Design and make a board game
You might like to introduce an element of chance. This could be as simple as something like snakes and ladders, or maybe a square that tells you to miss a turn. 
You could include having to pick up a chance card when you land on certain squares.  This might tell you to miss a turn, move forward extra spaces, or even go back a few spaces.
If you have a specific interest or passion you may like to theme  your board around it. You could even choose your counters appropriately. If you have some small dinosaur toys these would work brilliantly as counters for a dinosaur themed game. Other small collectible toys would also be the perfect size for this.
Get someone to take a picture of your game and describe how to play it  to your class.
Make something out of wood

Here is what you could include in your woodworking set :

  • A child sized hammer – small hammers are cheap and easy to find at most hardware stores, make sure you get one with a claw so you can use it to remove nails as well as hammer them!
  • Nails – they need to be fairly long and with a large head for beginners
  • A hand drill and drill bits.
  • A clamp or a vice – for holding things together while you attach them, it makes it easier and safer to have things clamped securely in place
  • A ruler and pencil for measuring and marking – a builders tape measure is fun too, but harder for little hands to use to actually measure.
  • Wood glue – an easy way to attach small items and decorations.
  • Sandpaper – of varying weights.
  • Water colour paints and/or markers for decorating constructions.
  • Various loose parts that can be nailed, glued or drilled – plastic bottle caps are easy to drill and then nail on, foam shapes nail or glue easily, beads glue and nail easily.
  • Wood – you’ll need soft wood in a variety of sizes. Many hardware stores will give you pine off cuts free of charge, you can also ask at building sites (just make sure the pine is not treated) or look for services that provide recycled materials for art and craft. If you have fire wood you can also slice up small logs and sticks, and a big old lump of wood or a stump is great, safe, surface for hammering or drilling on to.
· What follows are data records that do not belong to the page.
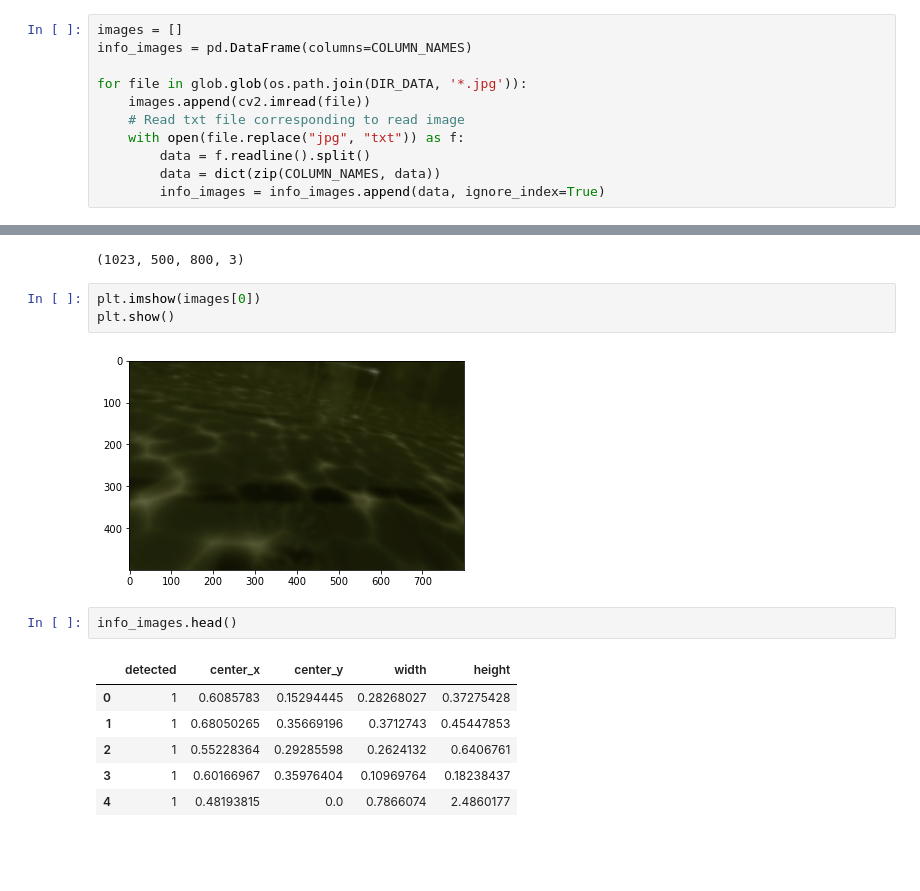
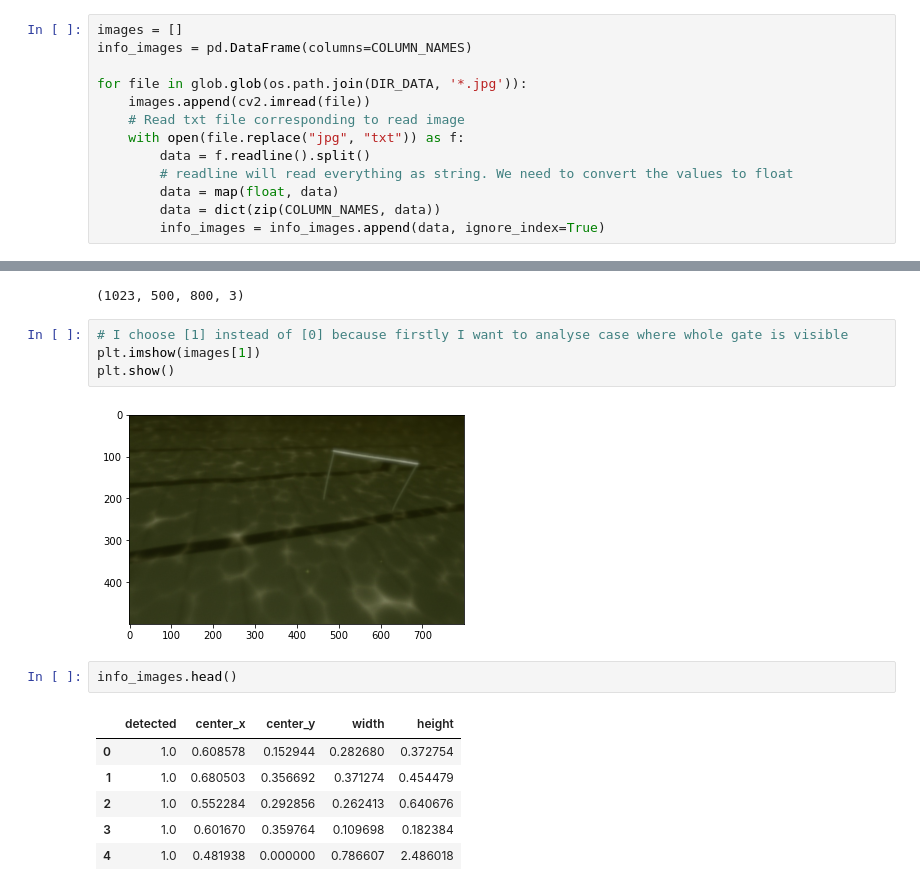
Before and after one commit to WiktorSa/KN-Robocik-Recruitment, a Jupyter notebook: EDA/EDA.ipynb, the cells around one changed output, grey strips where cells are left out. Saved outputs shown, nothing was run; the diff lists cells and outputs as text; blank space fills up the shorter version.

```diff
--- a/EDA/EDA.ipynb
+++ b/EDA/EDA.ipynb
@@ -21,6 +22,8 @@ for file in glob.glob(os.path.join(DIR_DATA, '*.jpg')):
     # Read txt file corresponding to read image
     with open(file.replace("jpg", "txt")) as f:
         data = f.readline().split()
+        # readline will read everything as string. We need to convert the values to float
+        data = map(float, data)
         data = dict(zip(COLUMN_NAMES, data))
         info_images = info_images.append(data, ignore_index=True)
 # %%
@@ -28,17 +31,18 @@ images = np.array(images)
 images.shape
 # %% [output]
 (1023, 500, 800, 3)
-# %%
-plt.imshow(images[0])
-plt.show()
-# %% [output]
-[figure, removed]
+# %%
+# I choose [1] instead of [0] because firstly I want to analyse case where whole gate is visible
+plt.imshow(images[1])
+plt.show()
+# %% [output]
+[figure, added]
 # %%
 info_images.head()
 # %% [output]
 |  | detected | center_x | center_y | width | height |
-| 0 | 1 | 0.6085783 | 0.15294445 | 0.28268027 | 0.37275428 |
-| 1 | 1 | 0.68050265 | 0.35669196 | 0.3712743 | 0.45447853 |
-| 2 | 1 | 0.55228364 | 0.29285598 | 0.2624132 | 0.6406761 |
-| 3 | 1 | 0.60166967 | 0.35976404 | 0.10969764 | 0.18238437 |
-| 4 | 1 | 0.48193815 | 0.0 | 0.7866074 | 2.4860177 |
+| 0 | 1.0 | 0.608578 | 0.152944 | 0.282680 | 0.372754 |
+| 1 | 1.0 | 0.680503 | 0.356692 | 0.371274 | 0.454479 |
+| 2 | 1.0 | 0.552284 | 0.292856 | 0.262413 | 0.640676 |
+| 3 | 1.0 | 0.601670 | 0.359764 | 0.109698 | 0.182384 |
+| 4 | 1.0 | 0.481938 | 0.000000 | 0.786607 | 2.486018 |
```
Also changed, not shown: parts of 24 cells of this notebook.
Plan to add a hack saw once your child is more confident and capable with the basics. 

You’ll also need:

  • A nice flat, solid, surface to work on that is the right height for your child and that can take a bit of pounding and drilling
  • Eye protection for some activities like sanding
  • An adult willing to show how to use the tools safely
Cook outdoors

Campfire Bread Recipe
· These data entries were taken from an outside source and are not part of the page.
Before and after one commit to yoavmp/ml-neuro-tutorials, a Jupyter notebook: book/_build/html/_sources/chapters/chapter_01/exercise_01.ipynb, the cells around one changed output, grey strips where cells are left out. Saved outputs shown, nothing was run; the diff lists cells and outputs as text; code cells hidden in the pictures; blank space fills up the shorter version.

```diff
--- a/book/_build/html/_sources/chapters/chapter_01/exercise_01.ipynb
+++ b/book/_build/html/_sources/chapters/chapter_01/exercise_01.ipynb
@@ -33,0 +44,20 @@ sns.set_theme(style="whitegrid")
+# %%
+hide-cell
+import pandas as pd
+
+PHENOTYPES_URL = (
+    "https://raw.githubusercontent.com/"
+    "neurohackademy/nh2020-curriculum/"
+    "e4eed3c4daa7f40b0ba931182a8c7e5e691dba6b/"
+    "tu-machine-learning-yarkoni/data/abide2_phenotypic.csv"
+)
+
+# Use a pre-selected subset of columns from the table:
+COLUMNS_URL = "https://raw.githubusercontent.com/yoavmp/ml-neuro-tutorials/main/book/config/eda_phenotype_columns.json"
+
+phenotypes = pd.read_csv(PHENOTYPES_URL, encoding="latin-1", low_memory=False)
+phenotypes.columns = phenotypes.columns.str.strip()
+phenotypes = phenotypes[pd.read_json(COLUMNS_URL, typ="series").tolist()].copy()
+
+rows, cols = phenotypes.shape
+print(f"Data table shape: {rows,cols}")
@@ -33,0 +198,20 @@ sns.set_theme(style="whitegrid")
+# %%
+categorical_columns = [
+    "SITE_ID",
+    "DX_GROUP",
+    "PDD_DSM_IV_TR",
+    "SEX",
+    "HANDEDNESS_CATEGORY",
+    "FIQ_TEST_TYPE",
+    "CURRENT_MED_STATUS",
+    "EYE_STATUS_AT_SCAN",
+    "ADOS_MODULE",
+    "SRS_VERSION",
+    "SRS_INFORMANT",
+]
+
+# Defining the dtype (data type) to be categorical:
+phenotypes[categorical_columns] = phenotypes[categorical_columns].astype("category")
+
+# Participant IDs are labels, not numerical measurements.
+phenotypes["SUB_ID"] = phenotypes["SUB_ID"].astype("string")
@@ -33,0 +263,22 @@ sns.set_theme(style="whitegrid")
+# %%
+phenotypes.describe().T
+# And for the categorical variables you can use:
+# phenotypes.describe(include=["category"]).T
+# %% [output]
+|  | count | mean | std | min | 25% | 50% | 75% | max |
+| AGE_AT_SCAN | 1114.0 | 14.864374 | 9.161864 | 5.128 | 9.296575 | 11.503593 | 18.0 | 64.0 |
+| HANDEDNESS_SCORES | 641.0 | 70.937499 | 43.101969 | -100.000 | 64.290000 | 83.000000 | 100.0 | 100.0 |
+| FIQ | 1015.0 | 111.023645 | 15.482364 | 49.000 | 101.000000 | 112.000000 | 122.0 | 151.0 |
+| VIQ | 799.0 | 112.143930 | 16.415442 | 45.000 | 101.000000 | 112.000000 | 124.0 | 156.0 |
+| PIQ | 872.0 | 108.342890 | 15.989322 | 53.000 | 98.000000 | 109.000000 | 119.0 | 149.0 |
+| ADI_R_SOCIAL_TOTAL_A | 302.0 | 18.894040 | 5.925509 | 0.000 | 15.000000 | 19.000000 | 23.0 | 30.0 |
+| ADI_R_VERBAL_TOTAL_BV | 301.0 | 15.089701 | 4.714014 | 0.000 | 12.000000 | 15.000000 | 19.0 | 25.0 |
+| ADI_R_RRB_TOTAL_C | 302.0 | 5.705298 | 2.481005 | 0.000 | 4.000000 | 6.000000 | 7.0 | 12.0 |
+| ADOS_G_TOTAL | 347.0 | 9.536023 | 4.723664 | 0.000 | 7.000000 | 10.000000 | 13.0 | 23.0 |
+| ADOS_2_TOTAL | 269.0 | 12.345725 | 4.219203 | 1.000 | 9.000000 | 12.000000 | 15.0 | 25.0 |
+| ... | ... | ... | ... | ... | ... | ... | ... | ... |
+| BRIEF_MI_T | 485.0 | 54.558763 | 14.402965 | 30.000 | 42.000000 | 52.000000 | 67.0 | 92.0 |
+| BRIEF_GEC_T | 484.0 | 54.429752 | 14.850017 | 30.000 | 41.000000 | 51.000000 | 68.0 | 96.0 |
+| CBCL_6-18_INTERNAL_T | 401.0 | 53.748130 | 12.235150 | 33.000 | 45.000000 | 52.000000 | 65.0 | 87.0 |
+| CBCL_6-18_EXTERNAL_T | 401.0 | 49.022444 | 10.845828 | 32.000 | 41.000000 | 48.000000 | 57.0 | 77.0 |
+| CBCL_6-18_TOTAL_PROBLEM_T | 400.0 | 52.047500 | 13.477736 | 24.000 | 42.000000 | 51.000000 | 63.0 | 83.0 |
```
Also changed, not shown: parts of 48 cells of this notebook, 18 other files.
  • 300g (2 cups) self raising flour
  • 240ml (1 cup) milk (or enough to bind into dough)
  • ½ tsp salt
  • 75g (2 tbsp) butter (optional)
  • 1-2 tsp sugar (optional)
  • flavourings of your choice – herbs, spices, cheese etc (optional)
  • Small satchet of yeast

Make sure you have your camping bread sticks at the ready. Choose long sticks from non-poisonous trees, it’s a good idea to sterilise the top part of the stick in a flame before you had your bread. Freshly cut greenwood with sticks work really well because if the stick is wet it will smoke. Another good idea is to strip your stick of any bark. If your kids are old enough to use a pen knife they’ll love this job to practice their whittling skills!! 

Once your dough is ready divide it into eight balls and take each ball and roll it into a long strip which you wrap round your stick. You’re ready now to get cooking!